### Records for the exercise

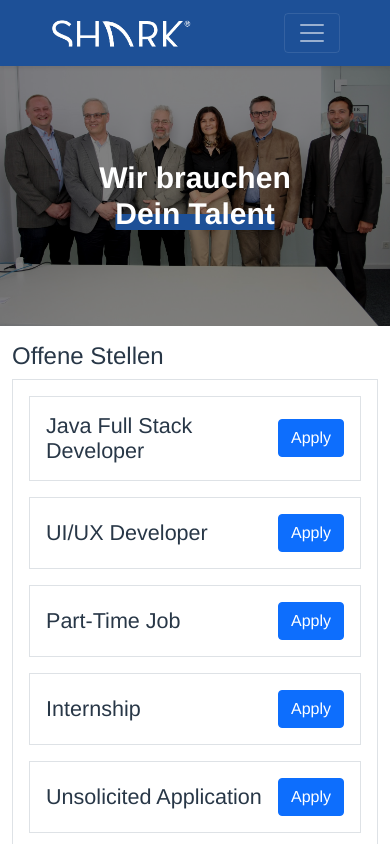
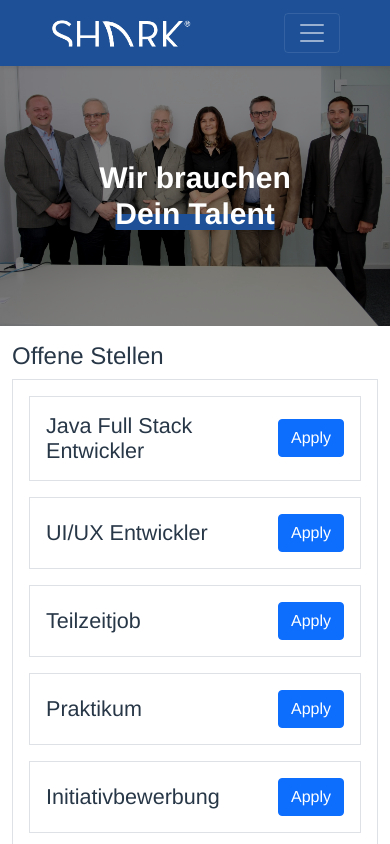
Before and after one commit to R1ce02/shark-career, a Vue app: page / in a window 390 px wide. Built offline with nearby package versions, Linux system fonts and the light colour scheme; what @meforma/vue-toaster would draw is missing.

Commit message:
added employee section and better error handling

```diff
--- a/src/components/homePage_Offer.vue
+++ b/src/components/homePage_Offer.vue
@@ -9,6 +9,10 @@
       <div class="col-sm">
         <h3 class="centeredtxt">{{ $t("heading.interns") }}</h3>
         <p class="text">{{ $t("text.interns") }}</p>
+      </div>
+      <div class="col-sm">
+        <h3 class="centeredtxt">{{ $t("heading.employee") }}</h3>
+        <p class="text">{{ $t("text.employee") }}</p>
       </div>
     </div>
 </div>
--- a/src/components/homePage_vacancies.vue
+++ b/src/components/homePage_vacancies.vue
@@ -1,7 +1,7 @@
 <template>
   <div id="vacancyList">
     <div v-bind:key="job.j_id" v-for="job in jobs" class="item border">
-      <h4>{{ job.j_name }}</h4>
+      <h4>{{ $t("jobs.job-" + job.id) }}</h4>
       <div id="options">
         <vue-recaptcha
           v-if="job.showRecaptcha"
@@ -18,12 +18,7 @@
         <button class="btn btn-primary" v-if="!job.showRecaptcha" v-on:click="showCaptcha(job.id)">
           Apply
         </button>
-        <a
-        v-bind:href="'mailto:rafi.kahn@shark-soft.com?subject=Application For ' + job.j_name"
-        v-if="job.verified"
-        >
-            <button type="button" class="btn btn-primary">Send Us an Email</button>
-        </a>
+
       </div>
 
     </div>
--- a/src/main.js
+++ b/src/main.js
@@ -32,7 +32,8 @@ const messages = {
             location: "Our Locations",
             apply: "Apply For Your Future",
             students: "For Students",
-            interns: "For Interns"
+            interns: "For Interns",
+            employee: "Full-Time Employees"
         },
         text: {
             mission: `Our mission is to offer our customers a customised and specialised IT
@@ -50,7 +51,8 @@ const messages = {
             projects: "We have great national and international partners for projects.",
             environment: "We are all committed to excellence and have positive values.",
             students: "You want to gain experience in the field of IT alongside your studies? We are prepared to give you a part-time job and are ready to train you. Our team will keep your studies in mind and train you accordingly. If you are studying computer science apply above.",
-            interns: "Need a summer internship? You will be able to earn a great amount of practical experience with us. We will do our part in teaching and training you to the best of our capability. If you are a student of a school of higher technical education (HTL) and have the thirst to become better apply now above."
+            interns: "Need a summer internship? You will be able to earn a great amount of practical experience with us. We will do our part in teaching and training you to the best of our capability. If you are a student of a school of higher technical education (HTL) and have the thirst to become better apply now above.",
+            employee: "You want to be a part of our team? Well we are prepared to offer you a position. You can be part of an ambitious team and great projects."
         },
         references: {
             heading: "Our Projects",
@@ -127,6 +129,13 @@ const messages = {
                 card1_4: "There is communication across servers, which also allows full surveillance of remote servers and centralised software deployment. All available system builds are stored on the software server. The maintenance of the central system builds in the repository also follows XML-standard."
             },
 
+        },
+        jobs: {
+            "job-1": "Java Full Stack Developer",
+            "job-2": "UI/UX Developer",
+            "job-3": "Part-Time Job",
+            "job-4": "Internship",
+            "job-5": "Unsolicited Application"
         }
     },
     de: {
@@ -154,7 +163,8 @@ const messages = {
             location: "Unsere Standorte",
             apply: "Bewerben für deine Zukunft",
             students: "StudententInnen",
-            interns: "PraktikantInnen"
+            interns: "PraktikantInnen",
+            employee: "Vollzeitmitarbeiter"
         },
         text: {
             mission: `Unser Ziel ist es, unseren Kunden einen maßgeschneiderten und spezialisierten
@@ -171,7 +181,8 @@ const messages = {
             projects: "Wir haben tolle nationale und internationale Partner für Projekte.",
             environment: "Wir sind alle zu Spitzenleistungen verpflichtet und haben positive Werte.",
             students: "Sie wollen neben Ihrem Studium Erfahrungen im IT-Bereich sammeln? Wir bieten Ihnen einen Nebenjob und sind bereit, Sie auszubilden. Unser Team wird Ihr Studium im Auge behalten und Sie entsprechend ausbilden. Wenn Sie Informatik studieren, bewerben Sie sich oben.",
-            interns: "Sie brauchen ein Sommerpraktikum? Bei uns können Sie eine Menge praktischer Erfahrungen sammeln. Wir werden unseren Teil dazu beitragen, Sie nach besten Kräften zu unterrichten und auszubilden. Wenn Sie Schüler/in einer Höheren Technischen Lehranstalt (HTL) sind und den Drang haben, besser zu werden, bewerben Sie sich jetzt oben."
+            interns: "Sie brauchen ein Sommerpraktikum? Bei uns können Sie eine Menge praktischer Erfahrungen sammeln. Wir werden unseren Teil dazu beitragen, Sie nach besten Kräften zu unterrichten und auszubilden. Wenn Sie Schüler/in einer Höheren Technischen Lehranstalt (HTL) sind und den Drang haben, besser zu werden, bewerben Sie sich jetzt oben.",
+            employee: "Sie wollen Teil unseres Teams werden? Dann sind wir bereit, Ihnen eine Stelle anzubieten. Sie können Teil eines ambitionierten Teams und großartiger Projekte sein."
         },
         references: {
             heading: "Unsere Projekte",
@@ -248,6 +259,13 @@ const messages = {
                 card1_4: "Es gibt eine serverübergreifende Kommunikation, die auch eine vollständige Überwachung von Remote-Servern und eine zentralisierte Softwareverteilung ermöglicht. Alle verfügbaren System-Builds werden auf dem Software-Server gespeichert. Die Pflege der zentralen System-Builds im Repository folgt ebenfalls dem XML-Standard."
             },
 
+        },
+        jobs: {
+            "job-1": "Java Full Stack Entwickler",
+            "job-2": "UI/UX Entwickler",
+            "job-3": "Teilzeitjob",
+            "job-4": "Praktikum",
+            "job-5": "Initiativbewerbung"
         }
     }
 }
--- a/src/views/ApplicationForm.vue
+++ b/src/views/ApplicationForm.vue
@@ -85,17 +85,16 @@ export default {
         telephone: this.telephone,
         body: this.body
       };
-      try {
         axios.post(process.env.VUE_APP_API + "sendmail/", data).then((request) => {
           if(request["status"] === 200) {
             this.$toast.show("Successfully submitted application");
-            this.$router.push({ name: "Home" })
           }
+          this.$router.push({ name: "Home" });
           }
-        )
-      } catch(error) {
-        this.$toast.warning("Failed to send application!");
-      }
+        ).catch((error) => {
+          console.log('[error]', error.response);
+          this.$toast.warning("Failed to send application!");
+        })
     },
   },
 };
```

######

**What you will do:**
Please reproduce every record exactly, leaving the pictures out.

**Solved problem:**
Before and after one commit to R1ce02/shark-career, a Vue app: page / in a window 390 px wide. Built offline with nearby package versions, Linux system fonts and the light colour scheme; what @meforma/vue-toaster would draw is missing.

Commit message:
added employee section and better error handling

```diff
--- a/src/components/homePage_Offer.vue
+++ b/src/components/homePage_Offer.vue
@@ -9,6 +9,10 @@
       <div class="col-sm">
         <h3 class="centeredtxt">{{ $t("heading.interns") }}</h3>
         <p class="text">{{ $t("text.interns") }}</p>
+      </div>
+      <div class="col-sm">
+        <h3 class="centeredtxt">{{ $t("heading.employee") }}</h3>
+        <p class="text">{{ $t("text.employee") }}</p>
       </div>
     </div>
 </div>
--- a/src/components/homePage_vacancies.vue
+++ b/src/components/homePage_vacancies.vue
@@ -1,7 +1,7 @@
 <template>
   <div id="vacancyList">
     <div v-bind:key="job.j_id" v-for="job in jobs" class="item border">
-      <h4>{{ job.j_name }}</h4>
+      <h4>{{ $t("jobs.job-" + job.id) }}</h4>
       <div id="options">
         <vue-recaptcha
           v-if="job.showRecaptcha"
@@ -18,12 +18,7 @@
         <button class="btn btn-primary" v-if="!job.showRecaptcha" v-on:click="showCaptcha(job.id)">
           Apply
         </button>
-        <a
-        v-bind:href="'mailto:rafi.kahn@shark-soft.com?subject=Application For ' + job.j_name"
-        v-if="job.verified"
-        >
-            <button type="button" class="btn btn-primary">Send Us an Email</button>
-        </a>
+
       </div>
 
     </div>
--- a/src/main.js
+++ b/src/main.js
@@ -32,7 +32,8 @@ const messages = {
             location: "Our Locations",
             apply: "Apply For Your Future",
             students: "For Students",
-            interns: "For Interns"
+            interns: "For Interns",
+            employee: "Full-Time Employees"
         },
         text: {
             mission: `Our mission is to offer our customers a customised and specialised IT
@@ -50,7 +51,8 @@ const messages = {
             projects: "We have great national and international partners for projects.",
             environment: "We are all committed to excellence and have positive values.",
             students: "You want to gain experience in the field of IT alongside your studies? We are prepared to give you a part-time job and are ready to train you. Our team will keep your studies in mind and train you accordingly. If you are studying computer science apply above.",
-            interns: "Need a summer internship? You will be able to earn a great amount of practical experience with us. We will do our part in teaching and training you to the best of our capability. If you are a student of a school of higher technical education (HTL) and have the thirst to become better apply now above."
+            interns: "Need a summer internship? You will be able to earn a great amount of practical experience with us. We will do our part in teaching and training you to the best of our capability. If you are a student of a school of higher technical education (HTL) and have the thirst to become better apply now above.",
+            employee: "You want to be a part of our team? Well we are prepared to offer you a position. You can be part of an ambitious team and great projects."
         },
         references: {
             heading: "Our Projects",
@@ -127,6 +129,13 @@ const messages = {
                 card1_4: "There is communication across servers, which also allows full surveillance of remote servers and centralised software deployment. All available system builds are stored on the software server. The maintenance of the central system builds in the repository also follows XML-standard."
             },
 
+        },
+        jobs: {
+            "job-1": "Java Full Stack Developer",
+            "job-2": "UI/UX Developer",
+            "job-3": "Part-Time Job",
+            "job-4": "Internship",
+            "job-5": "Unsolicited Application"
         }
     },
     de: {
@@ -154,7 +163,8 @@ const messages = {
             location: "Unsere Standorte",
             apply: "Bewerben für deine Zukunft",
             students: "StudententInnen",
-            interns: "PraktikantInnen"
+            interns: "PraktikantInnen",
+            employee: "Vollzeitmitarbeiter"
         },
         text: {
             mission: `Unser Ziel ist es, unseren Kunden einen maßgeschneiderten und spezialisierten
@@ -171,7 +181,8 @@ const messages = {
             projects: "Wir haben tolle nationale und internationale Partner für Projekte.",
             environment: "Wir sind alle zu Spitzenleistungen verpflichtet und haben positive Werte.",
             students: "Sie wollen neben Ihrem Studium Erfahrungen im IT-Bereich sammeln? Wir bieten Ihnen einen Nebenjob und sind bereit, Sie auszubilden. Unser Team wird Ihr Studium im Auge behalten und Sie entsprechend ausbilden. Wenn Sie Informatik studieren, bewerben Sie sich oben.",
-            interns: "Sie brauchen ein Sommerpraktikum? Bei uns können Sie eine Menge praktischer Erfahrungen sammeln. Wir werden unseren Teil dazu beitragen, Sie nach besten Kräften zu unterrichten und auszubilden. Wenn Sie Schüler/in einer Höheren Technischen Lehranstalt (HTL) sind und den Drang haben, besser zu werden, bewerben Sie sich jetzt oben."
+            interns: "Sie brauchen ein Sommerpraktikum? Bei uns können Sie eine Menge praktischer Erfahrungen sammeln. Wir werden unseren Teil dazu beitragen, Sie nach besten Kräften zu unterrichten und auszubilden. Wenn Sie Schüler/in einer Höheren Technischen Lehranstalt (HTL) sind und den Drang haben, besser zu werden, bewerben Sie sich jetzt oben.",
+            employee: "Sie wollen Teil unseres Teams werden? Dann sind wir bereit, Ihnen eine Stelle anzubieten. Sie können Teil eines ambitionierten Teams und großartiger Projekte sein."
         },
         references: {
             heading: "Unsere Projekte",
@@ -248,6 +259,13 @@ const messages = {
                 card1_4: "Es gibt eine serverübergreifende Kommunikation, die auch eine vollständige Überwachung von Remote-Servern und eine zentralisierte Softwareverteilung ermöglicht. Alle verfügbaren System-Builds werden auf dem Software-Server gespeichert. Die Pflege der zentralen System-Builds im Repository folgt ebenfalls dem XML-Standard."
             },
 
+        },
+        jobs: {
+            "job-1": "Java Full Stack Entwickler",
+            "job-2": "UI/UX Entwickler",
+            "job-3": "Teilzeitjob",
+            "job-4": "Praktikum",
+            "job-5": "Initiativbewerbung"
         }
     }
 }
--- a/src/views/ApplicationForm.vue
+++ b/src/views/ApplicationForm.vue
@@ -85,17 +85,16 @@ export default {
         telephone: this.telephone,
         body: this.body
       };
-      try {
         axios.post(process.env.VUE_APP_API + "sendmail/", data).then((request) => {
           if(request["status"] === 200) {
             this.$toast.show("Successfully submitted application");
-            this.$router.push({ name: "Home" })
           }
+          this.$router.push({ name: "Home" });
           }
-        )
-      } catch(error) {
-        this.$toast.warning("Failed to send application!");
-      }
+        ).catch((error) => {
+          console.log('[error]', error.response);
+          this.$toast.warning("Failed to send application!");
+        })
     },
   },
 };
```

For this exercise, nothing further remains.